** Task prompt **
Every entry must be printed again exactly, with nothing left out.

(Given data begins)

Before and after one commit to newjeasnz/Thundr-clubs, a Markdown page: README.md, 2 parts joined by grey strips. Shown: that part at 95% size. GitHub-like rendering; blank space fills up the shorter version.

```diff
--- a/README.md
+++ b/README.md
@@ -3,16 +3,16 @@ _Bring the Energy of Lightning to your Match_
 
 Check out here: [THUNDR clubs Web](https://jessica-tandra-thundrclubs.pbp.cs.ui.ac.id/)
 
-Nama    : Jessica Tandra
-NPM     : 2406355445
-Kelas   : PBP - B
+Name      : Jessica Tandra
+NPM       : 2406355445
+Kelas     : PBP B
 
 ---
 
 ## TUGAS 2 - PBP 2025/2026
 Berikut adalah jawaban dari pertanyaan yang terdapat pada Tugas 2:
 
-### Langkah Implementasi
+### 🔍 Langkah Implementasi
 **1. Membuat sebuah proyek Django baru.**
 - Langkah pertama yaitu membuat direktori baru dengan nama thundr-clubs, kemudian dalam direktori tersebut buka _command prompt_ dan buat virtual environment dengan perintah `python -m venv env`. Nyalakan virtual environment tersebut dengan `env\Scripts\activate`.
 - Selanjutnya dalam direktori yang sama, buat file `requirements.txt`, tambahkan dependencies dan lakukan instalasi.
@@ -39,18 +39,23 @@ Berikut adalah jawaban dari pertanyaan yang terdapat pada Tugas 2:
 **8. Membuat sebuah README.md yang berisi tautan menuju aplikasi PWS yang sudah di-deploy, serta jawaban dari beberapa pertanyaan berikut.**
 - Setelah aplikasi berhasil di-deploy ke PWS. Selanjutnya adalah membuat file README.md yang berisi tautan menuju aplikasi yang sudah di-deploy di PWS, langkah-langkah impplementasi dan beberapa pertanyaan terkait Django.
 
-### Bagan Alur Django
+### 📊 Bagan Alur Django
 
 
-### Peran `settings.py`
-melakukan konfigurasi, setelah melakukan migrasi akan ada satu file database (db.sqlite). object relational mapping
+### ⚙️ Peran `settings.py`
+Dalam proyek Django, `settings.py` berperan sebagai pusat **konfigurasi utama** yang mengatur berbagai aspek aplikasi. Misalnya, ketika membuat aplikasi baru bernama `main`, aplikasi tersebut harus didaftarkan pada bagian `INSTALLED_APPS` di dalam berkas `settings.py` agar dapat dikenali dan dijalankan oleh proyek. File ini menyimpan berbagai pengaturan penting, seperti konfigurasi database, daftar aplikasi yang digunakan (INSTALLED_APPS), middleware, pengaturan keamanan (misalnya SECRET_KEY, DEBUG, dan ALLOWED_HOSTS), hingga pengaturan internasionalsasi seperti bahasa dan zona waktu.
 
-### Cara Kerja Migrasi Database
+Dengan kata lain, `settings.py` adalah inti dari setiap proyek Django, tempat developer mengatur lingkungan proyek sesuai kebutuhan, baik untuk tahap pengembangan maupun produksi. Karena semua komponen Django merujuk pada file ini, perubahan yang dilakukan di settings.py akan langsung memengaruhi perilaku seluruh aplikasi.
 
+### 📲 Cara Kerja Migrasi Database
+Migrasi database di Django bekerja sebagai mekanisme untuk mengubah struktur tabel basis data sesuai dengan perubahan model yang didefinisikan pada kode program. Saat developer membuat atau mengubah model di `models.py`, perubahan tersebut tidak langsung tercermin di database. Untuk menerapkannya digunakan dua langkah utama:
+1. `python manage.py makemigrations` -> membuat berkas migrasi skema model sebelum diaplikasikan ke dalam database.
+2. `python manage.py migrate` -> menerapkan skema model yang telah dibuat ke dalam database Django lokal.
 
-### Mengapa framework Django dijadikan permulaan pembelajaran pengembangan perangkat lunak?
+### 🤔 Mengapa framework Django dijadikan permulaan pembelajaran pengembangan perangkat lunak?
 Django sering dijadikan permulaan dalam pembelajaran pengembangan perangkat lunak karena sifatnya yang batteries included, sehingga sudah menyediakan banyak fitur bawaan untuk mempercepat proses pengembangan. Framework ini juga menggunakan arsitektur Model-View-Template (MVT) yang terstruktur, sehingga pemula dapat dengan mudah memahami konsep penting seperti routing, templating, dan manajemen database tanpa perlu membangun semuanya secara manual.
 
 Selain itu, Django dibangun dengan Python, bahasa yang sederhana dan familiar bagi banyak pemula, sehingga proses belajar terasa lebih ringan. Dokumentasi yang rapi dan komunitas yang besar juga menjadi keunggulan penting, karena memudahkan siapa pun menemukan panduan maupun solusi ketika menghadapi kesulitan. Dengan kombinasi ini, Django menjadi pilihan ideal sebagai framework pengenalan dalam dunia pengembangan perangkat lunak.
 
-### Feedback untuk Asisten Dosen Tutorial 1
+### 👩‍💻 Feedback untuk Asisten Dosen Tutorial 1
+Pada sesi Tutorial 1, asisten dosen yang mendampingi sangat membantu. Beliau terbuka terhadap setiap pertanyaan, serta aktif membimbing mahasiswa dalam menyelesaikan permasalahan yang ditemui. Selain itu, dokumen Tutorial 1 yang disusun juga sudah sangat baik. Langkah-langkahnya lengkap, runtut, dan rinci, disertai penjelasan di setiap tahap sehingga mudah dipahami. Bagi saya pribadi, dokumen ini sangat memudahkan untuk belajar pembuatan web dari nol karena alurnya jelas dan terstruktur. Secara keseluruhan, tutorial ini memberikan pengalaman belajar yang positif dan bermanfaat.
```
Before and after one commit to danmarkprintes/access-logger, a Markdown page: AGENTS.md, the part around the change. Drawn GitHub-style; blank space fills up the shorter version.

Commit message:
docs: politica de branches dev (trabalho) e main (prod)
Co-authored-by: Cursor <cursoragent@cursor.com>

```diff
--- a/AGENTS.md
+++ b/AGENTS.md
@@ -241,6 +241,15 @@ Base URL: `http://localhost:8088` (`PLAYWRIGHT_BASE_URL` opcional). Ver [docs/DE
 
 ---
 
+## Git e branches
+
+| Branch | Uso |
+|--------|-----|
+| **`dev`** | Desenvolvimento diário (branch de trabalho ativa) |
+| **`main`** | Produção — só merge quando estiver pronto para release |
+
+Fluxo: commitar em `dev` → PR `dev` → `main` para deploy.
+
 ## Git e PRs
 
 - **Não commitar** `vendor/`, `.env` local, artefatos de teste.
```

(Given data ends)

** Solution for this problem **
Before and after one commit to newjeasnz/Thundr-clubs, a Markdown page: README.md, 2 parts joined by grey strips. Shown: that part at 95% size. GitHub-like rendering; blank space fills up the shorter version.

```diff
--- a/README.md
+++ b/README.md
@@ -3,16 +3,16 @@ _Bring the Energy of Lightning to your Match_
 
 Check out here: [THUNDR clubs Web](https://jessica-tandra-thundrclubs.pbp.cs.ui.ac.id/)
 
-Nama    : Jessica Tandra
-NPM     : 2406355445
-Kelas   : PBP - B
+Name      : Jessica Tandra
+NPM       : 2406355445
+Kelas     : PBP B
 
 ---
 
 ## TUGAS 2 - PBP 2025/2026
 Berikut adalah jawaban dari pertanyaan yang terdapat pada Tugas 2:
 
-### Langkah Implementasi
+### 🔍 Langkah Implementasi
 **1. Membuat sebuah proyek Django baru.**
 - Langkah pertama yaitu membuat direktori baru dengan nama thundr-clubs, kemudian dalam direktori tersebut buka _command prompt_ dan buat virtual environment dengan perintah `python -m venv env`. Nyalakan virtual environment tersebut dengan `env\Scripts\activate`.
 - Selanjutnya dalam direktori yang sama, buat file `requirements.txt`, tambahkan dependencies dan lakukan instalasi.
@@ -39,18 +39,23 @@ Berikut adalah jawaban dari pertanyaan yang terdapat pada Tugas 2:
 **8. Membuat sebuah README.md yang berisi tautan menuju aplikasi PWS yang sudah di-deploy, serta jawaban dari beberapa pertanyaan berikut.**
 - Setelah aplikasi berhasil di-deploy ke PWS. Selanjutnya adalah membuat file README.md yang berisi tautan menuju aplikasi yang sudah di-deploy di PWS, langkah-langkah impplementasi dan beberapa pertanyaan terkait Django.
 
-### Bagan Alur Django
+### 📊 Bagan Alur Django
 
 
-### Peran `settings.py`
-melakukan konfigurasi, setelah melakukan migrasi akan ada satu file database (db.sqlite). object relational mapping
+### ⚙️ Peran `settings.py`
+Dalam proyek Django, `settings.py` berperan sebagai pusat **konfigurasi utama** yang mengatur berbagai aspek aplikasi. Misalnya, ketika membuat aplikasi baru bernama `main`, aplikasi tersebut harus didaftarkan pada bagian `INSTALLED_APPS` di dalam berkas `settings.py` agar dapat dikenali dan dijalankan oleh proyek. File ini menyimpan berbagai pengaturan penting, seperti konfigurasi database, daftar aplikasi yang digunakan (INSTALLED_APPS), middleware, pengaturan keamanan (misalnya SECRET_KEY, DEBUG, dan ALLOWED_HOSTS), hingga pengaturan internasionalsasi seperti bahasa dan zona waktu.
 
-### Cara Kerja Migrasi Database
+Dengan kata lain, `settings.py` adalah inti dari setiap proyek Django, tempat developer mengatur lingkungan proyek sesuai kebutuhan, baik untuk tahap pengembangan maupun produksi. Karena semua komponen Django merujuk pada file ini, perubahan yang dilakukan di settings.py akan langsung memengaruhi perilaku seluruh aplikasi.
 
+### 📲 Cara Kerja Migrasi Database
+Migrasi database di Django bekerja sebagai mekanisme untuk mengubah struktur tabel basis data sesuai dengan perubahan model yang didefinisikan pada kode program. Saat developer membuat atau mengubah model di `models.py`, perubahan tersebut tidak langsung tercermin di database. Untuk menerapkannya digunakan dua langkah utama:
+1. `python manage.py makemigrations` -> membuat berkas migrasi skema model sebelum diaplikasikan ke dalam database.
+2. `python manage.py migrate` -> menerapkan skema model yang telah dibuat ke dalam database Django lokal.
 
-### Mengapa framework Django dijadikan permulaan pembelajaran pengembangan perangkat lunak?
+### 🤔 Mengapa framework Django dijadikan permulaan pembelajaran pengembangan perangkat lunak?
 Django sering dijadikan permulaan dalam pembelajaran pengembangan perangkat lunak karena sifatnya yang batteries included, sehingga sudah menyediakan banyak fitur bawaan untuk mempercepat proses pengembangan. Framework ini juga menggunakan arsitektur Model-View-Template (MVT) yang terstruktur, sehingga pemula dapat dengan mudah memahami konsep penting seperti routing, templating, dan manajemen database tanpa perlu membangun semuanya secara manual.
 
 Selain itu, Django dibangun dengan Python, bahasa yang sederhana dan familiar bagi banyak pemula, sehingga proses belajar terasa lebih ringan. Dokumentasi yang rapi dan komunitas yang besar juga menjadi keunggulan penting, karena memudahkan siapa pun menemukan panduan maupun solusi ketika menghadapi kesulitan. Dengan kombinasi ini, Django menjadi pilihan ideal sebagai framework pengenalan dalam dunia pengembangan perangkat lunak.
 
-### Feedback untuk Asisten Dosen Tutorial 1
+### 👩‍💻 Feedback untuk Asisten Dosen Tutorial 1
+Pada sesi Tutorial 1, asisten dosen yang mendampingi sangat membantu. Beliau terbuka terhadap setiap pertanyaan, serta aktif membimbing mahasiswa dalam menyelesaikan permasalahan yang ditemui. Selain itu, dokumen Tutorial 1 yang disusun juga sudah sangat baik. Langkah-langkahnya lengkap, runtut, dan rinci, disertai penjelasan di setiap tahap sehingga mudah dipahami. Bagi saya pribadi, dokumen ini sangat memudahkan untuk belajar pembuatan web dari nol karena alurnya jelas dan terstruktur. Secara keseluruhan, tutorial ini memberikan pengalaman belajar yang positif dan bermanfaat.
```
Before and after one commit to danmarkprintes/access-logger, a Markdown page: AGENTS.md, the part around the change. Drawn GitHub-style; blank space fills up the shorter version.

Commit message:
docs: politica de branches dev (trabalho) e main (prod)
Co-authored-by: Cursor <cursoragent@cursor.com>

```diff
--- a/AGENTS.md
+++ b/AGENTS.md
@@ -241,6 +241,15 @@ Base URL: `http://localhost:8088` (`PLAYWRIGHT_BASE_URL` opcional). Ver [docs/DE
 
 ---
 
+## Git e branches
+
+| Branch | Uso |
+|--------|-----|
+| **`dev`** | Desenvolvimento diário (branch de trabalho ativa) |
+| **`main`** | Produção — só merge quando estiver pronto para release |
+
+Fluxo: commitar em `dev` → PR `dev` → `main` para deploy.
+
 ## Git e PRs
 
 - **Não commitar** `vendor/`, `.env` local, artefatos de teste.
```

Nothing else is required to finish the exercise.